Alexander Livingston enters the picture in the mid-1800s. He was a seedsman in the early mold of other businessman/farmers who were inventing commercial scale seed production. Livingston’s interest in tomatoes began as a hobby. He used hybridization as a means to improve and stabilize its genetics but these early efforts failed. He next tried a simpler technique of selection. He grew out stands of tomatoes, selecting out the plants with improved production and fruit appeal. He then replanted selected seed multiple times making sub-selections each season. Within a five to ten year period his technique resulted in a stable variety with substantial improvements in production, fruit characteristics and taste. In a burst of salesman-like modesty he called his creation “Paragon.”
Paragon tomatoes were introduced into the commercial market in 1870. They were a lip-smacking hit. Livingston went on to develop over thirty tomato varieties over the next three decades, each with short catchy names. Examples include Acme, Perfection, Magnus, Beauty, Golden Queen, Honor Bright and so forth. Most of these Livingston strains are now extinct but tomato experts at the USDA have estimated that the majority of all currently grown tomatoes have origins than can be traced to the Livingston collection.

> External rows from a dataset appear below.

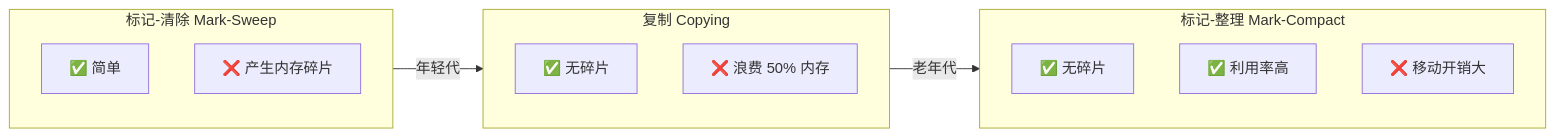
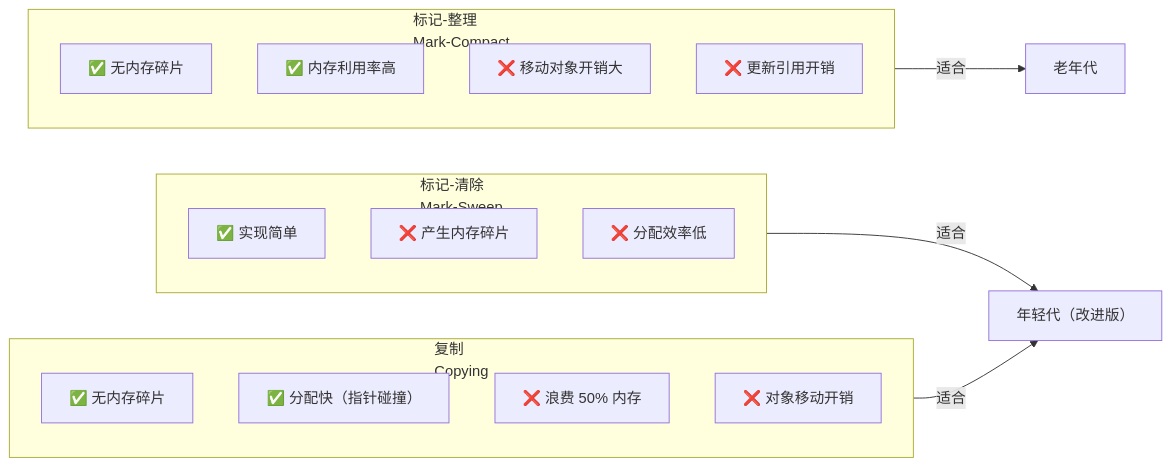
Before and after one commit to coolzhul/java-fullstack-knowledge: the second of 8 diagrams in src/java-advanced/gc.md, drawn with Mermaid. The commit also changed other lines of this file and 2 other files, not shown here.

````diff
--- a/src/java-advanced/gc.md
+++ b/src/java-advanced/gc.md
@@ -58,18 +120,24 @@
 ```mermaid
 graph LR
-    subgraph MS["标记-清除 Mark-Sweep"]
-        MS1["✅ 简单"]
+    subgraph MS["标记-清除<br/>Mark-Sweep"]
+        MS1["✅ 实现简单"]
         MS2["❌ 产生内存碎片"]
+        MS3["❌ 分配效率低"]
     end
-    subgraph CP["复制 Copying"]
-        CP1["✅ 无碎片"]
-        CP2["❌ 浪费 50% 内存"]
+    subgraph CP["复制<br/>Copying"]
+        CP1["✅ 无内存碎片"]
+        CP2["✅ 分配快（指针碰撞）"]
+        CP3["❌ 浪费 50% 内存"]
+        CP4["❌ 对象移动开销"]
     end
-    subgraph MC["标记-整理 Mark-Compact"]
-        MC1["✅ 无碎片"]
-        MC2["✅ 利用率高"]
-        MC3["❌ 移动开销大"]
+    subgraph MC["标记-整理<br/>Mark-Compact"]
+        MC1["✅ 无内存碎片"]
+        MC2["✅ 内存利用率高"]
+        MC3["❌ 移动对象开销大"]
+        MC4["❌ 更新引用开销"]
     end
-    MS -->|"年轻代"| CP
-    CP -->|"老年代"| MC
+
+    MS -->|"适合"| Young["年轻代（改进版）"]
+    CP -->|"适合"| Young
+    MC -->|"适合"| Old["老年代"]
 ```
````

The two Livingston varieties that I have grown this year include Paragon, 1870 and Magnus, 1900. They differ in a number of respects. Paragon has “tomato leaf” foliage; medium sized oblate red fruit with good acid balance. Magnus has “potato leaf” foliage; medium sized oblate pink fruit that have a high solids content and a taste profile that Livingston’s catalog described as “equal to any.”
These tomatoes were grown organically in my garden in the Valley of the Moon.